Start sowing peas and broad bean seeds if you haven’t done so already.
They’ll slowly establish their roots now and then as the weather warms up and the flowers appear, the bees will come and pollinate the flowers.
If your soil is simply too frozen, try sowing in pots instead.
Fruit Trees + Fruit Tree Guilds
If you’re keen on the idea of homegrown fruit, it’s a great time to get some fruit trees planted.
Consider planting beneficial plants underneath your fruit trees. This is called a tree guild: a collection of plants that work alongside the tree. They protect and feed soil, deter pests, encourage beneficial insects plus more.
Comfrey for example, its leaves provide mulch when their old leaves drop off. Comfrey leaves are packed with nutrients as comfrey’s long tap roots bring up nutrients from deep in the soil and into their leaves. As the leaves break down around the tree, the tree will receive these nutrients.
There is a Russian variety called called ‘bocking 14’ that only multiplies via root division, so if you’re worried about comfrey self seeding everywhere, try this one.
Nitrogen fixers such as lupins and crimson clover will improve the soil. Herbs such as sage and oregano will help repel pests, provide a ground cover and will help attract beneficial insects when they flower.
It’s nearly that time to talk potatoes.

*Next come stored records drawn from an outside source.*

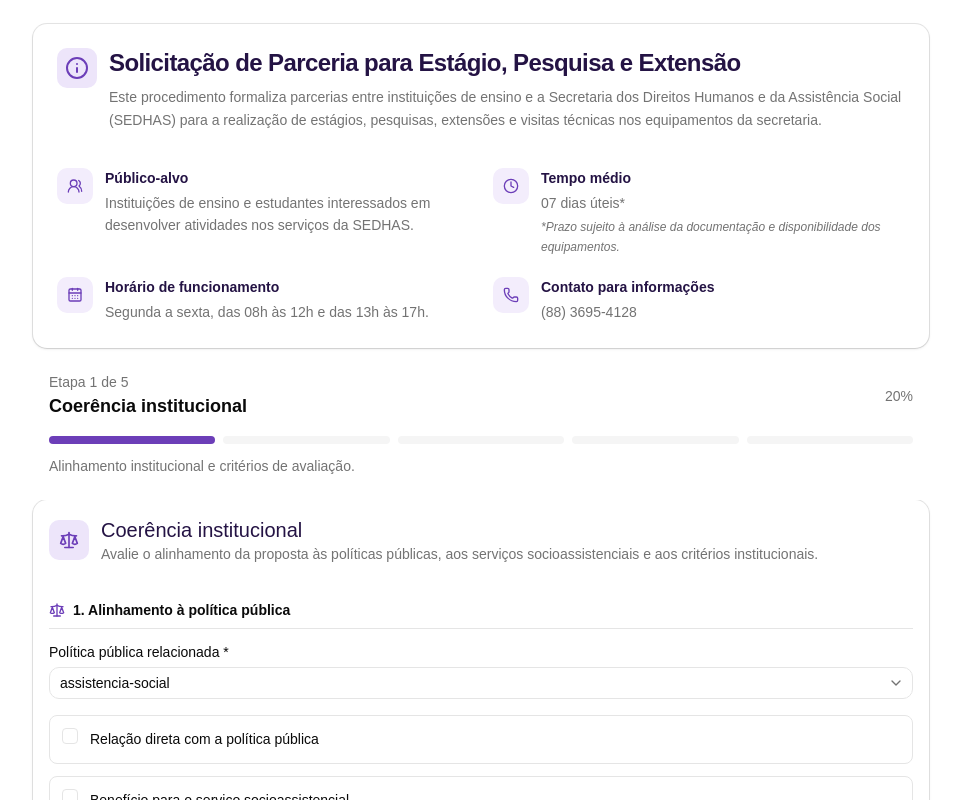
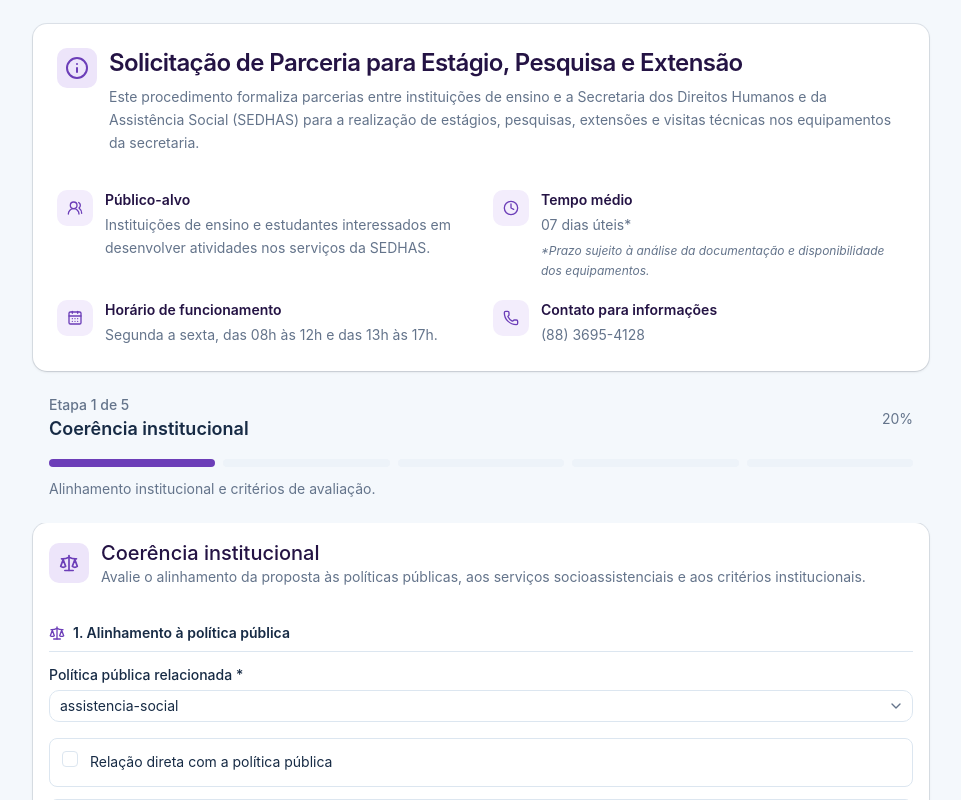
Before and after one commit to felipe-gl18/eegsuas_agendamento, a React (Vite) app: page /solicitation in a window 1280 px wide. Shown: the top 800 px of the page, without its empty margins (159-1120 px from the left). Built offline with nearby package versions, Linux system fonts and the light colour scheme; no server answers.

Commit message:
style: adding new color pallete

```diff
--- a/src/index.css
+++ b/src/index.css
@@ -5,116 +5,161 @@
 
 @custom-variant dark (&:is(.dark *));
 
+/* Expose CSS variables as Tailwind utilities */
 @theme inline {
-    --font-heading: var(--font-sans);
-    --font-sans: 'Geist Variable', sans-serif;
+  --color-background: var(--background);
+  --color-foreground: var(--foreground);
+
+  --color-card: var(--card);
+  --color-card-foreground: var(--card-foreground);
+
+  --color-popover: var(--popover);
+  --color-popover-foreground: var(--popover-foreground);
+
+  --color-primary: var(--primary);
+  --color-primary-foreground: var(--primary-foreground);
+
+  --color-secondary: var(--secondary);
+  --color-secondary-foreground: var(--secondary-foreground);
+
+  --color-muted: var(--muted);
+  --color-muted-foreground: var(--muted-foreground);
+
+  --color-accent: var(--accent);
+  --color-accent-foreground: var(--accent-foreground);
+
+  --color-destructive: var(--destructive);
+  --color-destructive-foreground: var(--destructive-foreground);
+
+  --color-border: var(--border);
+  --color-input: var(--input);
+  --color-ring: var(--ring);
+
+  --color-egsuas-blue: var(--egsuas-blue);
+  --color-egsuas-cyan: var(--egsuas-cyan);
+  --color-egsuas-navy: var(--egsuas-navy);
+  --color-egsuas-navy-dark: var(--egsuas-navy-dark);
+
+  --color-chart-1: var(--chart-1);
+  --color-chart-2: var(--chart-2);
+  --color-chart-3: var(--chart-3);
+  --color-chart-4: var(--chart-4);
+  --color-chart-5: var(--chart-5);
+
+  --color-sidebar: var(--sidebar);
+  --color-sidebar-foreground: var(--sidebar-foreground);
+  --color-sidebar-primary: var(--sidebar-primary);
+  --color-sidebar-primary-foreground: var(--sidebar-primary-foreground);
+  --color-sidebar-accent: var(--sidebar-accent);
+  --color-sidebar-accent-foreground: var(--sidebar-accent-foreground);
+  --color-sidebar-border: var(--sidebar-border);
   --color-sidebar-ring: var(--sidebar-ring);
-    --color-sidebar-border: var(--sidebar-border);
-    --color-sidebar-accent-foreground: var(--sidebar-accent-foreground);
-    --color-sidebar-accent: var(--sidebar-accent);
-    --color-sidebar-primary-foreground: var(--sidebar-primary-foreground);
-    --color-sidebar-primary: var(--sidebar-primary);
-    --color-sidebar-foreground: var(--sidebar-foreground);
-    --color-sidebar: var(--sidebar);
-    --color-chart-5: var(--chart-5);
-    --color-chart-4: var(--chart-4);
-    --color-chart-3: var(--chart-3);
-    --color-chart-2: var(--chart-2);
-    --color-chart-1: var(--chart-1);
-    --color-ring: var(--ring);
-    --color-input: var(--input);
-    --color-border: var(--border);
-    --color-destructive: var(--destructive);
-    --color-accent-foreground: var(--accent-foreground);
-    --color-accent: var(--accent);
-    --color-muted-foreground: var(--muted-foreground);
-    --color-muted: var(--muted);
-    --color-secondary-foreground: var(--secondary-foreground);
-    --color-secondary: var(--secondary);
-    --color-primary-foreground: var(--primary-foreground);
-    --color-primary: var(--primary);
-    --color-popover-foreground: var(--popover-foreground);
-    --color-popover: var(--popover);
-    --color-card-foreground: var(--card-foreground);
-    --color-card: var(--card);
-    --color-foreground: var(--foreground);
-    --color-background: var(--background);
-    --radius-sm: calc(var(--radius) * 0.6);
-    --radius-md: calc(var(--radius) * 0.8);
+
+  --radius-sm: calc(var(--radius) - 4px);
+  --radius-md: calc(var(--radius) - 2px);
   --radius-lg: var(--radius);
-    --radius-xl: calc(var(--radius) * 1.4);
-    --radius-2xl: calc(var(--radius) * 1.8);
-    --radius-3xl: calc(var(--radius) * 2.2);
-    --radius-4xl: calc(var(--radius) * 2.6);
+  --radius-xl: calc(var(--radius) + 4px);
 }
 
 :root {
-    --background: oklch(1 0 0);
-    --foreground: oklch(0.145 0 0);
-    --card: oklch(1 0 0);
-    --card-foreground: oklch(0.145 0 0);
-    --popover: oklch(1 0 0);
-    --popover-foreground: oklch(0.145 0 0);
-    --primary: oklch(0.205 0 0);
-    --primary-foreground: oklch(0.985 0 0);
-    --secondary: oklch(0.97 0 0);
-    --secondary-foreground: oklch(0.205 0 0);
-    --muted: oklch(0.97 0 0);
-    --muted-foreground: oklch(0.556 0 0);
-    --accent: oklch(0.97 0 0);
-    --accent-foreground: oklch(0.205 0 0);
-    --destructive: oklch(0.577 0.245 27.325);
-    --border: oklch(0.922 0 0);
-    --input: oklch(0.922 0 0);
-    --ring: oklch(0.708 0 0);
-    --chart-1: oklch(0.87 0 0);
-    --chart-2: oklch(0.556 0 0);
-    --chart-3: oklch(0.439 0 0);
-    --chart-4: oklch(0.371 0 0);
-    --chart-5: oklch(0.269 0 0);
+  /* Brand */
+  --egsuas-blue: #477bd1;
+  --egsuas-cyan: #68c9ea;
+  --egsuas-navy: #00519b;
+  --egsuas-navy-dark: #003b73;
+
+  /* Dashboard */
+  --background: #f4f8fc;
+  --foreground: #172b45;
+
+  --card: #ffffff;
+  --card-foreground: #172b45;
+
+  --popover: #ffffff;
+  --popover-foreground: #172b45;
+
+  --primary: #477bd1;
+  --primary-foreground: #ffffff;
+
+  --secondary: #e8f4fc;
+  --secondary-foreground: #00519b;
+
+  --muted: #edf3f9;
+  --muted-foreground: #64748b;
+
+  --accent: #dff5fc;
+  --accent-foreground: #00519b;
+
+  --destructive: #dc2626;
+  --destructive-foreground: #ffffff;
+
+  --border: #dce6f0;
+  --input: #dce6f0;
+  --ring: #477bd1;
+
+  /* Charts */
+  --chart-1: #477bd1;
+  --chart-2: #68c9ea;
+  --chart-3: #00519b;
+  --chart-4: #7ca5e5;
+  --chart-5: #a5ddf1;
+
+  /* Sidebar */
+  --sidebar: #ffffff;
+  --sidebar-foreground: #172b45;
+  --sidebar-primary: #477bd1;
+  --sidebar-primary-foreground: #ffffff;
+  --sidebar-accent: #e8f4fc;
+  --sidebar-accent-foreground: #00519b;
+  --sidebar-border: #dce6f0;
+  --sidebar-ring: #477bd1;
+
   --radius: 0.625rem;
-    --sidebar: oklch(0.985 0 0);
-    --sidebar-foreground: oklch(0.145 0 0);
-    --sidebar-primary: oklch(0.205 0 0);
-    --sidebar-primary-foreground: oklch(0.985 0 0);
-    --sidebar-accent: oklch(0.97 0 0);
-    --sidebar-accent-foreground: oklch(0.205 0 0);
-    --sidebar-border: oklch(0.922 0 0);
-    --sidebar-ring: oklch(0.708 0 0);
 }
 
 .dark {
-    --background: oklch(0.145 0 0);
-    --foreground: oklch(0.985 0 0);
-    --card: oklch(0.205 0 0);
-    --card-foreground: oklch(0.985 0 0);
-    --popover: oklch(0.205 0 0);
-    --popover-foreground: oklch(0.985 0 0);
-    --primary: oklch(0.922 0 0);
-    --primary-foreground: oklch(0.205 0 0);
-    --secondary: oklch(0.269 0 0);
-    --secondary-foreground: oklch(0.985 0 0);
-    --muted: oklch(0.269 0 0);
-    --muted-foreground: oklch(0.708 0 0);
-    --accent: oklch(0.269 0 0);
-    --accent-foreground: oklch(0.985 0 0);
-    --destructive: oklch(0.704 0.191 22.216);
-    --border: oklch(1 0 0 / 10%);
-    --input: oklch(1 0 0 / 15%);
-    --ring: oklch(0.556 0 0);
-    --chart-1: oklch(0.87 0 0);
-    --chart-2: oklch(0.556 0 0);
-    --chart-3: oklch(0.439 0 0);
-    --chart-4: oklch(0.371 0 0);
-    --chart-5: oklch(0.269 0 0);
-    --sidebar: oklch(0.205 0 0);
-    --sidebar-foreground: oklch(0.985 0 0);
-    --sidebar-primary: oklch(0.488 0.243 264.376);
-    --sidebar-primary-foreground: oklch(0.985 0 0);
-    --sidebar-accent: oklch(0.269 0 0);
-    --sidebar-accent-foreground: oklch(0.985 0 0);
-    --sidebar-border: oklch(1 0 0 / 10%);
-    --sidebar-ring: oklch(0.556 0 0);
+  --background: #101c2d;
+  --foreground: #f1f5f9;
+
+  --card: #17283d;
+  --card-foreground: #f1f5f9;
+
+  --popover: #17283d;
+  --popover-foreground: #f1f5f9;
+
+  --primary: #68c9ea;
+  --primary-foreground: #10243b;
+
+  --secondary: #203b58;
+  --secondary-foreground: #d9f3fc;
+
+  --muted: #203047;
+  --muted-foreground: #a5b4c7;
+
+  --accent: #203b58;
+  --accent-foreground: #d9f3fc;
+
+  --destructive: #ef4444;
+  --destructive-foreground: #ffffff;
+
+  --border: #2b4058;
+  --input: #2b4058;
+  --ring: #68c9ea;
+
+  --chart-1: #68c9ea;
+  --chart-2: #477bd1;
+  --chart-3: #a5ddf1;
+  --chart-4: #7ca5e5;
+  --chart-5: #00519b;
+
+  --sidebar: #14243a;
+  --sidebar-foreground: #f1f5f9;
+  --sidebar-primary: #68c9ea;
+  --sidebar-primary-foreground: #10243b;
+  --sidebar-accent: #203b58;
+  --sidebar-accent-foreground: #d9f3fc;
+  --sidebar-border: #2b4058;
+  --sidebar-ring: #68c9ea;
 }
 
 @layer base {
```
Lines whose indentation alone changed are shown as unchanged.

You can start chitting them late this month if you want an early crop. It takes about 6 weeks to grow decent long chits.
Place them in a single layer in a cool light place, but not in any direct sunlight. Once the sprouts have long and strong shoots, keep the strongest 3-4 shoots and rub off the rest. Then they can be planted out in spring and covered with frost cloth until the risk of frost has passed.
It’s time to plant strawberries! They can be planted all the way up to spring but planting them sooner rather than later will ensure larger roots grow and a strong plant means more strawberries! Read more on growing strawberries here.
What’s going on in your winter wonderland?